Considering himself an enthusiast of the health message, Christopher Rantall who listened to the health talks, says that he has seen how the lack of balance in preaching to others can negatively impact its reach. “I’m quite involved with health back home, and in the past, we’ve done a lot of projects to meet people where they’re at. We used to do a lot of cooking demonstrations and health presentations, and I found that when we started stepping off the health principles, within what Ellen White and the Bible teach, people started to drift and not attend”.
“So we need to have that balance where we present the truth of health and don’t go overboard”, he acknowledges, adding about the Big Camp health workshops, “it’s amazing that that’s exactly what was presented here”.
The start of a movement
One positively surprising element was the engagement with the health activities during Big Camp. Mrs Skaf points out that the team expected around 20 to 50 people to attend the talks and workshops. “I remember entering the first talk and it being pretty empty. It was on a Monday at 9 am, and during the worship, there were less than 30 people in the audience. But 15 minutes later, right before the start of the talk, I looked back, and there were more than 400 people!” She explains that the numbers only increased during the other talks and workshops, “so we clearly saw the beginning of a movement!”
And to be a whole movement, the health department also brought the focus to children with the launch of the Kids Health Expo and kids cooking class. Through games, music and fun they learned the core values of the health message and the eight natural remedies given by God. “It was inspiring to see that nearly half of the children registered at Big Camp attended the expo”, says Mrs Skaf.
“Parents were telling me that on the way back from camp, on the four-hour drive the kids were teaching them all about what they had learned. So we want to include whole families to be part of this health movement”.
She also explains that this movement is not only about having healthy bodies or even healthy people, but it’s also about healthy hope. “When you minister to people, and you help with their needs, their physical needs, the spirit of prophecy tells us that they will be open to their spiritual needs.
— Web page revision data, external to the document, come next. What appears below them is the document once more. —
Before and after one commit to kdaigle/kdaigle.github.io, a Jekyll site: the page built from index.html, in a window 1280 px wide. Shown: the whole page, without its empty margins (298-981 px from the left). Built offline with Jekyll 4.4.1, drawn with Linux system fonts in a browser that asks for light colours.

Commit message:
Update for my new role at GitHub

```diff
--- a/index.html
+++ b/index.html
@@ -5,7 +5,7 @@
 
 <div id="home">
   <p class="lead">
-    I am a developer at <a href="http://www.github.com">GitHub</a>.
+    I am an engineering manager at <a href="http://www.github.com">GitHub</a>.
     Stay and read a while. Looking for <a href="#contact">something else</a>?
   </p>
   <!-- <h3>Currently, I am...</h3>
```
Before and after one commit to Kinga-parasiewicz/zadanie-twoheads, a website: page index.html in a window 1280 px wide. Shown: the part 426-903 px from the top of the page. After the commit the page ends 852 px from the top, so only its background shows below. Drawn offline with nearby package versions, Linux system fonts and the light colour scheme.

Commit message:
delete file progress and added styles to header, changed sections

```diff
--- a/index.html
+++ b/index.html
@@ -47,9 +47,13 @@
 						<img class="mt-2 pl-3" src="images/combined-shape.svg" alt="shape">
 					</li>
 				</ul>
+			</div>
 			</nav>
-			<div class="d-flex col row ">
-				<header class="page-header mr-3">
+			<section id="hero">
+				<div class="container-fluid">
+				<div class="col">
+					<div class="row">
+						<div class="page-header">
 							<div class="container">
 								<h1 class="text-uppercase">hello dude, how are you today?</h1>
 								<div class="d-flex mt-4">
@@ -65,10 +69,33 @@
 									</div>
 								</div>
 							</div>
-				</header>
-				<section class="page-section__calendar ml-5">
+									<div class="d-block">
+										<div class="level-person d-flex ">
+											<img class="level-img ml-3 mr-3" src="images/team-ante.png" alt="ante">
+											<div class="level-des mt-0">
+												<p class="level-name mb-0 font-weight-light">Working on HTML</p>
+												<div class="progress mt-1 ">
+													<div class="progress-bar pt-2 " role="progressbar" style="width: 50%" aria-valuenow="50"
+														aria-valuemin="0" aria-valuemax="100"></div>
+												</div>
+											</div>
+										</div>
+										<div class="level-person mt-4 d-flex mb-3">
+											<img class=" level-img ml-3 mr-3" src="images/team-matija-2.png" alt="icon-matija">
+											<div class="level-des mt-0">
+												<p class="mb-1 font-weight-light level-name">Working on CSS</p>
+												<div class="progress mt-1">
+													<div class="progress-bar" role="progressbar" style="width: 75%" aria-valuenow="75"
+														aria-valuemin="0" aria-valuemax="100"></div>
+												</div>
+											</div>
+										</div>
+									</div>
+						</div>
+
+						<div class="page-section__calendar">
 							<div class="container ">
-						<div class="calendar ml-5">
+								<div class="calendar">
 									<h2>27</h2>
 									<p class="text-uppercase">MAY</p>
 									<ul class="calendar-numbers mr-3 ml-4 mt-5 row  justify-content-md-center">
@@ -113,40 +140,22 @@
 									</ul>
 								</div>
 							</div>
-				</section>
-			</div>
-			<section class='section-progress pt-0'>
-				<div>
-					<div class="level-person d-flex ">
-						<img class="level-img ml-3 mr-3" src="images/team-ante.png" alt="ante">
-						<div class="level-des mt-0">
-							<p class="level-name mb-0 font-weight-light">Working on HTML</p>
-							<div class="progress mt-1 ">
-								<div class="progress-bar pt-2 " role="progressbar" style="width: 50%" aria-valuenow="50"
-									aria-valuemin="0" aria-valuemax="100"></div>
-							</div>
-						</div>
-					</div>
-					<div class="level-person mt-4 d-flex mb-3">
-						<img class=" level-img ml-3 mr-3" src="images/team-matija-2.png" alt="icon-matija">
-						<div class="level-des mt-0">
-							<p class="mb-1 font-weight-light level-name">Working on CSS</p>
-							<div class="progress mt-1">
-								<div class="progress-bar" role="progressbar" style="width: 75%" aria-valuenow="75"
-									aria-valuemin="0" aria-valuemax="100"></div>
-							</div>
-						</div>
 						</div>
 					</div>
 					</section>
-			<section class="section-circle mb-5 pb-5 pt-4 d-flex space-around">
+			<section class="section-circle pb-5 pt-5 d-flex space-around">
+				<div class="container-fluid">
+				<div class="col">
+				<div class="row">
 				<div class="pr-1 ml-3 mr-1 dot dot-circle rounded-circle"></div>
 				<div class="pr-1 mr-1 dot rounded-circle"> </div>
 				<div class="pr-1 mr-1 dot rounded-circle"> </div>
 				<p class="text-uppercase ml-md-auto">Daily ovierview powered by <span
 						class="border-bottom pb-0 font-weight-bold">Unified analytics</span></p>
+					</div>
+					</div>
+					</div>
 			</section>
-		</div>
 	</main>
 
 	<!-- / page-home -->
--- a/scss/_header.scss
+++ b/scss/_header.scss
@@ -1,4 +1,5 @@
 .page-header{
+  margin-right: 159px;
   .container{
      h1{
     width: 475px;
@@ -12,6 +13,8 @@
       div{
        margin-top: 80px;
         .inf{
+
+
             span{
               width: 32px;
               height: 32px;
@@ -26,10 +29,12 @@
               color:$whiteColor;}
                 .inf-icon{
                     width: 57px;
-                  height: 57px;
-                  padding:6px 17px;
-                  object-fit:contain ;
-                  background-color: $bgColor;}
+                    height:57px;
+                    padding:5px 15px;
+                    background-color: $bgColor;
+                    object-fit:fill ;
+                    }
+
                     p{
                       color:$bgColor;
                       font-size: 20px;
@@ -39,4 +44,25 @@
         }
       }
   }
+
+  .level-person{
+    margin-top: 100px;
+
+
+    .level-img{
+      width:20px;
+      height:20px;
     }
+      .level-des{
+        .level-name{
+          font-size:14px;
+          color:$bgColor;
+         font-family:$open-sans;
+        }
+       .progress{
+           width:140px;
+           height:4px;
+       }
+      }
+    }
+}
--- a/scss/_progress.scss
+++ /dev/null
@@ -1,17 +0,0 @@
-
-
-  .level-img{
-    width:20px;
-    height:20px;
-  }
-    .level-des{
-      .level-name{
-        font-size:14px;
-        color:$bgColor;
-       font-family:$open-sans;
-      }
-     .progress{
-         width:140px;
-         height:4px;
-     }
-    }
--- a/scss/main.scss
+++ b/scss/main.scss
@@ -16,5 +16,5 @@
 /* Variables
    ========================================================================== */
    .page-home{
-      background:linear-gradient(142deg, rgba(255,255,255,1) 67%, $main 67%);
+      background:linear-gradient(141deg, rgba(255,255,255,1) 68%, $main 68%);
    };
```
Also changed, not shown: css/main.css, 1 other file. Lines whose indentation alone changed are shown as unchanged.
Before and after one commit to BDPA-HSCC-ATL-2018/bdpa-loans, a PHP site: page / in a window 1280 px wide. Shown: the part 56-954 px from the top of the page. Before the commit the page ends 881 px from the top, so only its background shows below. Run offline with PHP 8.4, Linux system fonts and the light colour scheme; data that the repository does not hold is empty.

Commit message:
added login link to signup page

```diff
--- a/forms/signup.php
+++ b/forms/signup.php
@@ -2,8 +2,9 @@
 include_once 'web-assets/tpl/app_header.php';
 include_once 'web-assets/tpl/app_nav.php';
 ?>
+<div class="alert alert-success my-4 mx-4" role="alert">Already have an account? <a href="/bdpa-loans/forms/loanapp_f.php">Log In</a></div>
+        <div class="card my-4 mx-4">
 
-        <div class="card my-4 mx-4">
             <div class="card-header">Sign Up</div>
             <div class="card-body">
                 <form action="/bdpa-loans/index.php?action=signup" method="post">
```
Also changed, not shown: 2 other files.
So this movement is not only about bringing physical wellness; it’s about bringing salvation and eternal life”.